:: Records for the task ::

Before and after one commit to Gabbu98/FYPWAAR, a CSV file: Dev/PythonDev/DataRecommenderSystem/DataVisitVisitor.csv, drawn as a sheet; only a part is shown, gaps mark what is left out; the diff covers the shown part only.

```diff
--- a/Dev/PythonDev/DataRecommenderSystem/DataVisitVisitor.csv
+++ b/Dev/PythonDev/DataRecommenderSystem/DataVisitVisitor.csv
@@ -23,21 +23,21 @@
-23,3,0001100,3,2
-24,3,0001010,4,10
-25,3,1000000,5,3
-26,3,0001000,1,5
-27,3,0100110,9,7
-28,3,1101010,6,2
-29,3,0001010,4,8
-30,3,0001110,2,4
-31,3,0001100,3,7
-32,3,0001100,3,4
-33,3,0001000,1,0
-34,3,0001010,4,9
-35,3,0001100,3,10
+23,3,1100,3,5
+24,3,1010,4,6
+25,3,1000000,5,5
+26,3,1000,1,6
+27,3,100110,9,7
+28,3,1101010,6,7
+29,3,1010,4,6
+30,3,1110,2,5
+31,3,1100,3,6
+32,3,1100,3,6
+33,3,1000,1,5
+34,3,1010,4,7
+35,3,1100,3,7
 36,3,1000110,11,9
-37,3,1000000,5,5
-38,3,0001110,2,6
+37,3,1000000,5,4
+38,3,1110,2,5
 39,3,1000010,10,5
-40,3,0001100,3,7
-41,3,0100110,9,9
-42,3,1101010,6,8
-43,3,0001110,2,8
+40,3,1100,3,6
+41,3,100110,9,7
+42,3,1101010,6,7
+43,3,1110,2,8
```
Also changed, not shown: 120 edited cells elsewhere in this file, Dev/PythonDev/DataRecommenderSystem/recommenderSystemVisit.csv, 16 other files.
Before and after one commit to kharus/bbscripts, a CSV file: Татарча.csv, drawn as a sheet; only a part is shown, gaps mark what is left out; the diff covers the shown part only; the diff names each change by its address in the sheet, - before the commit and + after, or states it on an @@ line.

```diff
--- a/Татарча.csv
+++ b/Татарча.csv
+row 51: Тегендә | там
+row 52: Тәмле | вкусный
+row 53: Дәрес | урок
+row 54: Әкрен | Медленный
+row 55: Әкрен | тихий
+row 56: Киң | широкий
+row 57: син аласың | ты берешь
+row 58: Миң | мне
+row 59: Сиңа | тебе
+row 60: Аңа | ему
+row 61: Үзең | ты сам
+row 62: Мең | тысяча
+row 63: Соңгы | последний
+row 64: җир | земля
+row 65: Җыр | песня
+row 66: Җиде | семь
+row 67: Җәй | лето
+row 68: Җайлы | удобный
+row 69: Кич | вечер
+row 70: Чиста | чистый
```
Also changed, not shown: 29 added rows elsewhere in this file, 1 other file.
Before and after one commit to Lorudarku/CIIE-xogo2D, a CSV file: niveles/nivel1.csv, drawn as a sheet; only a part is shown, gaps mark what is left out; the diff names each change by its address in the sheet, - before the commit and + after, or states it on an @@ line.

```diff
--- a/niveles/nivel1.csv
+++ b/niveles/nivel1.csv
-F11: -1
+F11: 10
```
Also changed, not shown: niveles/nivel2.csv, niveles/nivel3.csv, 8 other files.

:::

* **Assignment**
In the records above, some lines hold the word "other"; copy each such line.

* **Final answer**
Also changed, not shown: 120 edited cells elsewhere in this file, Dev/PythonDev/DataRecommenderSystem/recommenderSystemVisit.csv, 16 other files.
Also changed, not shown: 29 added rows elsewhere in this file, 1 other file.
Also changed, not shown: niveles/nivel2.csv, niveles/nivel3.csv, 8 other files.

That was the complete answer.